There is simply no reason whatsoever to accept this proposition unless one has already accepted that determinism (or the thesis of mechanistic causation) is false.
We have just about as much reason to believe this:
But what do we know to be true? Words mean things. Yes, they do! I’m meaning things right now, if you know what I’m saying. And you do! So, words, not just sounds (or pixels, or whatever.) Great.
And this is even relevant to questions of causation HOW?
What don’t we know? Whether or not determinism is true.
But we know that it is possible to meaningfully communicate. So, if determinism is true, we know that determinism is compatible with meaningful communication. If indetermism is true, then we know that indeterminism is compatible with meaningful communication. We cannot, however, know a priori that either is incompatible with meaningful communication.
Richman is right. Persons cause actions. But he is wrong to assert that persons are not some deterministically governed physical fact about the world under a different description. Because he just doesn’t know that. And he is wrong to think that it matters. Questions about personhood, agency and responsibility have nothing much to do with questions about reductionism or the ultimate nature of causation.
We know that our words mean things, and we know that under the right conditions we cause our own behavior and are responsible for what we do. However, though we cause our own behavior when a gun is to our head, we are not fully responsible for it. And if a drug is messing with the neurological conditions necessary for normal deliberation and choice, then responsibility is mitigated, whether or not behavior is fully reducible to neurological events. Similarly, if certain kinds of brain disorders undercut the neurological underpinnings of normal deliberation and choice, then responsibility may be mitigated.
The question of whether I am responsible when coerced does not turn on deeper metaphysical questions. And neither does the question of whether I am responsible if I have a brain lesion that short-circuits that conditions for normal agency.

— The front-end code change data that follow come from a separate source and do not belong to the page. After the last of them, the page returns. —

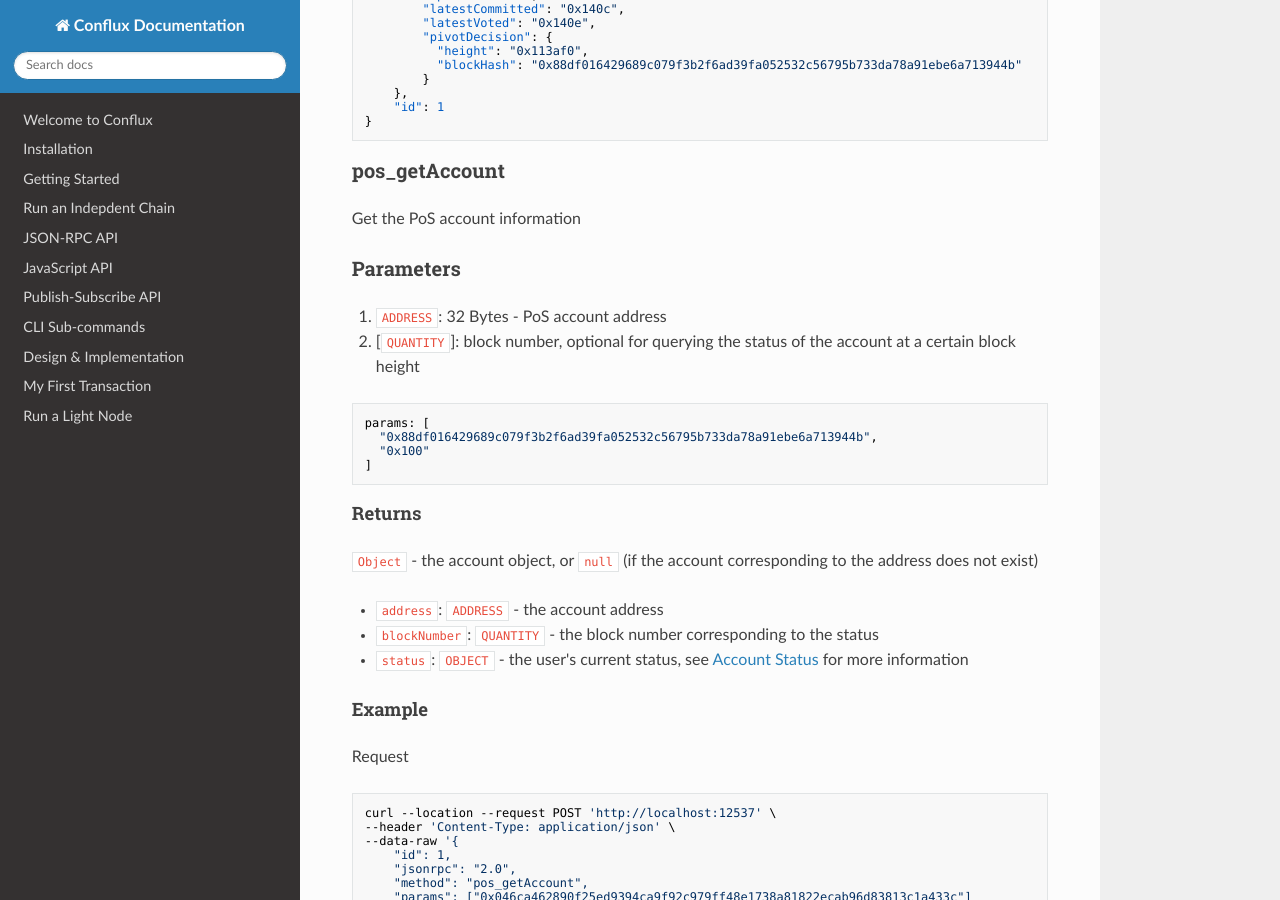
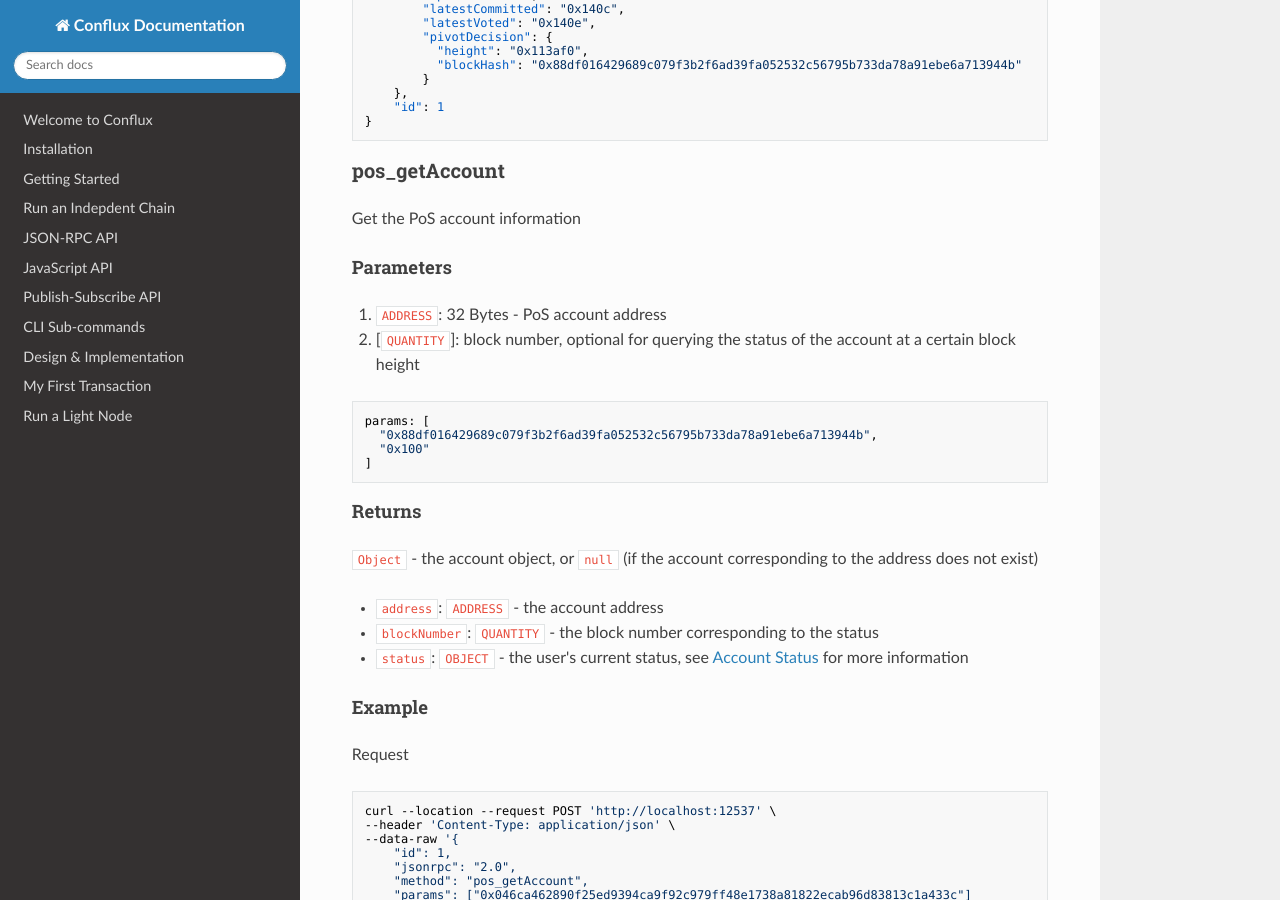
Before and after one commit to Conflux-Chain/conflux-doc, an MkDocs documentation site: the page built from docs/RPCs/pos-rpc.md, in a window 1280 px wide and 900 px high, scrolled down 3266 px. Built offline with MkDocs 1.6.1, drawn with Linux system fonts in a browser that asks for light colours; nearby versions of some CDN libraries.

Commit message:
fix markdown issue

```diff
--- a/docs/RPCs/pos-rpc.md
+++ b/docs/RPCs/pos-rpc.md
@@ -136,7 +136,7 @@ Result
 
 Get the PoS account information
 
-### Parameters
+#### Parameters
 
 1. `ADDRESS`: 32 Bytes - PoS account address
 2. [`QUANTITY`]: block number, optional for querying the status of the account at a certain block height
```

I agree with Richman that free-will is self-evident. I deny that the self-evidence or experience of excercising free-will carries with it any information about the truth of reductionism or determinism, or that it tells us very much about the conditions for ascribing responsibility.